The state should ensure that science teachers know all the subject matter they are licensed to teach.
Vermont offers a secondary endorsement in general science. Candidates are required to earn a major in biology, chemistry, physics, or earth/environmental/atmospheric sciences or the equivalent in undergraduate and/or graduate coursework. They must also achieve a passing score on the Praxis II "General Science" multiple choice or essay test and one subject-specific test of their choosing. Teachers with this license are not limited to teaching general science but rather can teach any of the topical areas.
Middle school science teachers in Vermont must earn a middle grades endorsement. Candidates are required to earn a minor in the content area and, commendably, must also pass the Praxis II "Middle School Science" content test.
Supplement A (5440) to the Vermont Standards Board for Professional Education Manual of Rules, 5445(13) Vermont's Testing Requirements http://education.vermont.gov/new/pdfdoc/licensing/forms/educ_licensing_praxis_brochure.pdf
Require secondary science teachers to pass tests of content knowledge for each science discipline they intend to teach.
States that allow general science certifications—but don't require passing scores on content tests for each subject area taught—are not ensuring that these secondary teachers possess adequate subject-specific content knowledge. Although Vermont's requirement of a passing score on a single-subject content test is a step in the right direction, it only ensures requisite subject matter knowledge in one area.

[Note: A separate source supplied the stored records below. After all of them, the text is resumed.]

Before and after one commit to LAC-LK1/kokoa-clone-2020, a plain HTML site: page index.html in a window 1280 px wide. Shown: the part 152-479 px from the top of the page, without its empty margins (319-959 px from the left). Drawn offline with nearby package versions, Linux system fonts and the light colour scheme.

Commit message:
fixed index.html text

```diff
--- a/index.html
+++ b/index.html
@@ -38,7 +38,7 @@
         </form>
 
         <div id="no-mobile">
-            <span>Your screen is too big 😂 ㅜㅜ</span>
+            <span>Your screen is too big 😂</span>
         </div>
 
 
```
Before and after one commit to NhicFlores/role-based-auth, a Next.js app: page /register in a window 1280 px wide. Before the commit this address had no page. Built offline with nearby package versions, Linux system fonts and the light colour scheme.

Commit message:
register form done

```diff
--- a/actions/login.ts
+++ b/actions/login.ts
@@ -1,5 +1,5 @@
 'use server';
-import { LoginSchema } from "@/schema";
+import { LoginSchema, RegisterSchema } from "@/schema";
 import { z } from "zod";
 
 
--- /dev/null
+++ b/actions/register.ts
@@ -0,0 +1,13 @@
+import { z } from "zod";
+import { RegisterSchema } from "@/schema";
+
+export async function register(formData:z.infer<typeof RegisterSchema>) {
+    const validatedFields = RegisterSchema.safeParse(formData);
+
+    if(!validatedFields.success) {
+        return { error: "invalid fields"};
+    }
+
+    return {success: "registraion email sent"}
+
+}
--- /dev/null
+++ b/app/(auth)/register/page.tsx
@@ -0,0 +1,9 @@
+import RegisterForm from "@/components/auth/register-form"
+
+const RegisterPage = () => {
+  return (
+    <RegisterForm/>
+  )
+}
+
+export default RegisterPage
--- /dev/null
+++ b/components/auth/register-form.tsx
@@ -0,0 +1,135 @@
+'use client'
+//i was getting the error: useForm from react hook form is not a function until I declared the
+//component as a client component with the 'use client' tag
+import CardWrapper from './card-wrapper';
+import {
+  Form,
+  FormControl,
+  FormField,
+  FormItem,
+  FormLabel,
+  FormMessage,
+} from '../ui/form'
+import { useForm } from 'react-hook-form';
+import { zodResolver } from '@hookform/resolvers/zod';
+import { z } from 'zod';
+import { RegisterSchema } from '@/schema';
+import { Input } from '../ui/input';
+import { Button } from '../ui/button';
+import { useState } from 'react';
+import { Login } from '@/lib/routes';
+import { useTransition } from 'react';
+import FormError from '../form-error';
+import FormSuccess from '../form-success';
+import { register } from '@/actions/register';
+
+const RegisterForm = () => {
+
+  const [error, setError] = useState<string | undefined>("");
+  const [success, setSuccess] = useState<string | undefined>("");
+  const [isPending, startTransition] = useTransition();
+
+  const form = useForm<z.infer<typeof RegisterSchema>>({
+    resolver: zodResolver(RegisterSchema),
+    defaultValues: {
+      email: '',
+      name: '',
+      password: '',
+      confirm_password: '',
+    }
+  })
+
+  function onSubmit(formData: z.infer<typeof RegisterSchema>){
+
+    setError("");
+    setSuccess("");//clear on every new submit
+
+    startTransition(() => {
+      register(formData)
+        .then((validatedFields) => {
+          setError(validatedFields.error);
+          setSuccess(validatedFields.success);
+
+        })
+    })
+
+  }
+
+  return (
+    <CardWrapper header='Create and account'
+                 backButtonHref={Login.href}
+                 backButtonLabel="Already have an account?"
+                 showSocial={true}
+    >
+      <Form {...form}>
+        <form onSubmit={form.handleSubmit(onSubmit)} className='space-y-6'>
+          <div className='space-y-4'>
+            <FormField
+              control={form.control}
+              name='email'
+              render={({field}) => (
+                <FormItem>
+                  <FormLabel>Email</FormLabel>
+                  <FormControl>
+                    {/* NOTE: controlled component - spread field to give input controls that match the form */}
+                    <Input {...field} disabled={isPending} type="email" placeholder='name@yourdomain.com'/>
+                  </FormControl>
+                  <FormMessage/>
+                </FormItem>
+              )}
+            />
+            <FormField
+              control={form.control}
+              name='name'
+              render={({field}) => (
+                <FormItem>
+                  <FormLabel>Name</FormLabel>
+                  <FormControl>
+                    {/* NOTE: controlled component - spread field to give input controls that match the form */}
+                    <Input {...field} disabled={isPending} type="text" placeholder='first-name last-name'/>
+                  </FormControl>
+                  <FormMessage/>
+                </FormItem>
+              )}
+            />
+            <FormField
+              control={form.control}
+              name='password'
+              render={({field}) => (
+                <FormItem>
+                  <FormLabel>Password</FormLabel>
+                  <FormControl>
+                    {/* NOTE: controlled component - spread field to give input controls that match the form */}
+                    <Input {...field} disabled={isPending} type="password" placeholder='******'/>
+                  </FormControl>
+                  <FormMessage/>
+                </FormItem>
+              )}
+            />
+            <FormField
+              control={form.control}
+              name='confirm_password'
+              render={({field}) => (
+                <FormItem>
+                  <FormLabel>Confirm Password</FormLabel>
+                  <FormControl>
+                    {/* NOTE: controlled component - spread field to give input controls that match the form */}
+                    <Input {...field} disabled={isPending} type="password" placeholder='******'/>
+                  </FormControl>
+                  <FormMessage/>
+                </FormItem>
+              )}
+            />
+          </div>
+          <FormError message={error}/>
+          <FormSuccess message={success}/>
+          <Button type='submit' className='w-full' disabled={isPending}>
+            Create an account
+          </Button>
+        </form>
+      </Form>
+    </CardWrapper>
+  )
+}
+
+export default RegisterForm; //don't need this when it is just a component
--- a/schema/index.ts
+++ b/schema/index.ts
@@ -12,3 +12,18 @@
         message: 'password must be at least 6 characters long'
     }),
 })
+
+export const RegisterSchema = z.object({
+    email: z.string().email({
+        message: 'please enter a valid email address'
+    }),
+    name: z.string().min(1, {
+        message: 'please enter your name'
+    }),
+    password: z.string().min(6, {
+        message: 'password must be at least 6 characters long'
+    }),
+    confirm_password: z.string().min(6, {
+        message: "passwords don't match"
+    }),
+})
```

That leaves out all the other science courses that could be taught at the secondary level with a general science endorsement.
Vermont recognized the factual accuracy of this analysis.